:: GOAL OF THE EXERCISE ::
Retype each entry below exactly. Do not carry any image over.

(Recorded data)
┄┄┄┄┄┄
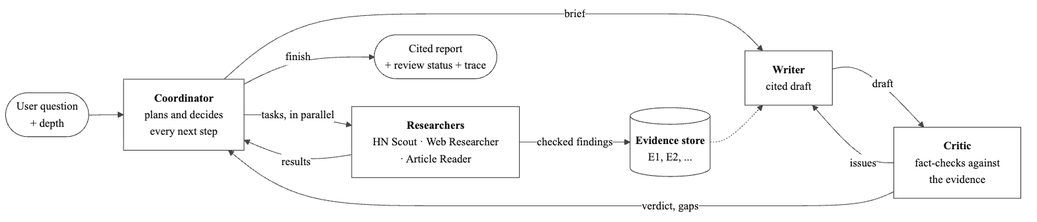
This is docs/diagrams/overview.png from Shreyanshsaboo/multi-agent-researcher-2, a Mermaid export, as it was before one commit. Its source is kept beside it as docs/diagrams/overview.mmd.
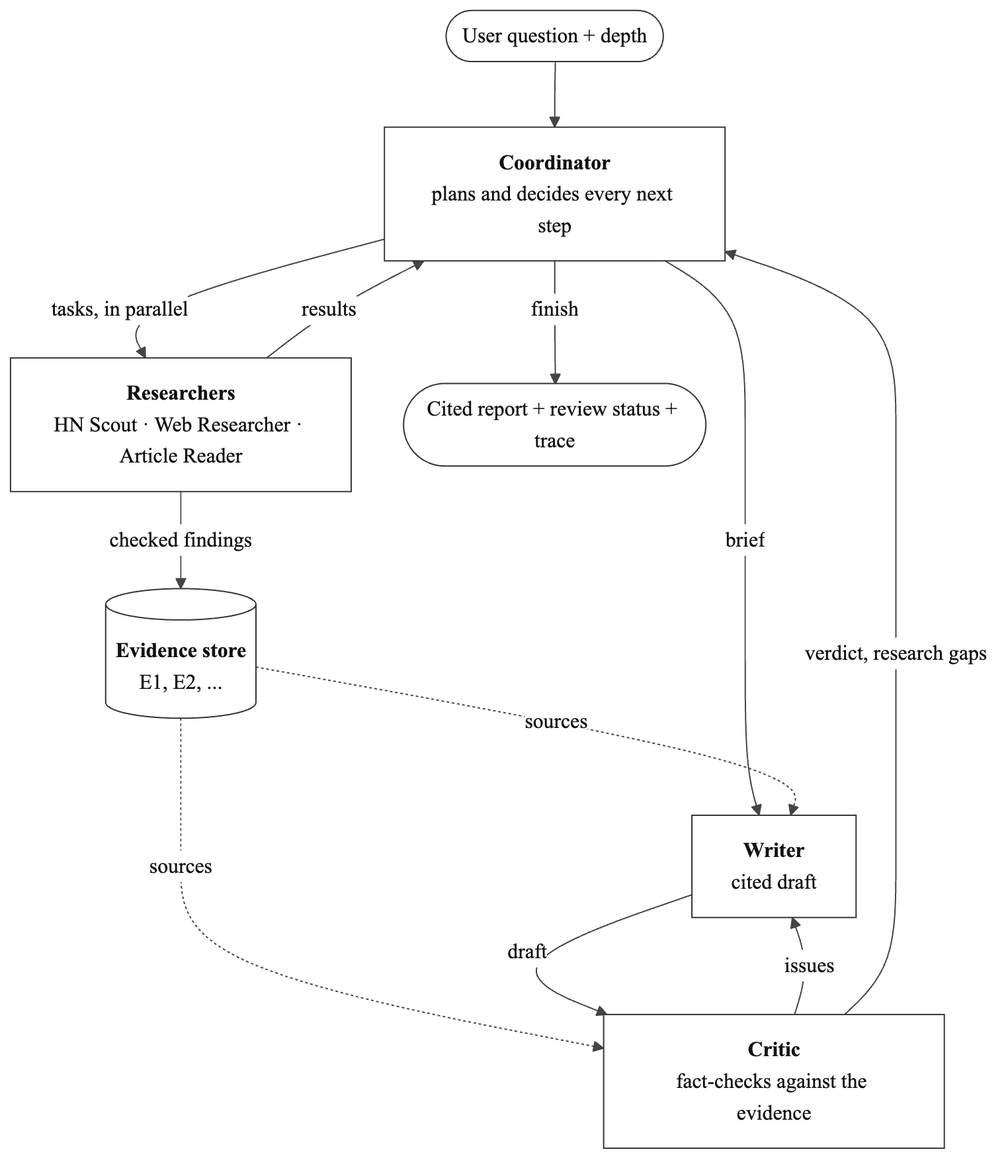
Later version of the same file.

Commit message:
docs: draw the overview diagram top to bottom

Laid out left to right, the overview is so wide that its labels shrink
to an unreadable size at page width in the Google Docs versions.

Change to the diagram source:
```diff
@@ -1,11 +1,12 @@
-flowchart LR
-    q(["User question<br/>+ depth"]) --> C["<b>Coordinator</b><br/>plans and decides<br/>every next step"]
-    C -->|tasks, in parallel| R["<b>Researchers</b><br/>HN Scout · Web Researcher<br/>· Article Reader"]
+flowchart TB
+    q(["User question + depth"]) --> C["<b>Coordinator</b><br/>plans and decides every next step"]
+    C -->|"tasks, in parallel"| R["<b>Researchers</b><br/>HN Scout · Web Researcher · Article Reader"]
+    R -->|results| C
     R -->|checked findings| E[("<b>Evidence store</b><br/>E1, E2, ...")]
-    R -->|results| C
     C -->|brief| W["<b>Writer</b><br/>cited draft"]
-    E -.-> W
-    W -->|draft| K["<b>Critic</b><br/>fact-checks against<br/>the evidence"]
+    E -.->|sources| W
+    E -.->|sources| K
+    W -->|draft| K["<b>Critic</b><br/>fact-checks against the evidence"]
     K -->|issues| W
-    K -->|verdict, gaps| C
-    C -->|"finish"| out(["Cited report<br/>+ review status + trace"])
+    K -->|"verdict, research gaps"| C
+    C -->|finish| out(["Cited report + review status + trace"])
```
┄┄┄┄┄┄
:: SOLUTION TO THIS TASK ::
This is docs/diagrams/overview.png from Shreyanshsaboo/multi-agent-researcher-2, a Mermaid export, as it was before one commit. Its source is kept beside it as docs/diagrams/overview.mmd.
Later version of the same file.

Commit message:
docs: draw the overview diagram top to bottom

Laid out left to right, the overview is so wide that its labels shrink
to an unreadable size at page width in the Google Docs versions.

Change to the diagram source:
```diff
@@ -1,11 +1,12 @@
-flowchart LR
-    q(["User question<br/>+ depth"]) --> C["<b>Coordinator</b><br/>plans and decides<br/>every next step"]
-    C -->|tasks, in parallel| R["<b>Researchers</b><br/>HN Scout · Web Researcher<br/>· Article Reader"]
+flowchart TB
+    q(["User question + depth"]) --> C["<b>Coordinator</b><br/>plans and decides every next step"]
+    C -->|"tasks, in parallel"| R["<b>Researchers</b><br/>HN Scout · Web Researcher · Article Reader"]
+    R -->|results| C
     R -->|checked findings| E[("<b>Evidence store</b><br/>E1, E2, ...")]
-    R -->|results| C
     C -->|brief| W["<b>Writer</b><br/>cited draft"]
-    E -.-> W
-    W -->|draft| K["<b>Critic</b><br/>fact-checks against<br/>the evidence"]
+    E -.->|sources| W
+    E -.->|sources| K
+    W -->|draft| K["<b>Critic</b><br/>fact-checks against the evidence"]
     K -->|issues| W
-    K -->|verdict, gaps| C
-    C -->|"finish"| out(["Cited report<br/>+ review status + trace"])
+    K -->|"verdict, research gaps"| C
+    C -->|finish| out(["Cited report + review status + trace"])
```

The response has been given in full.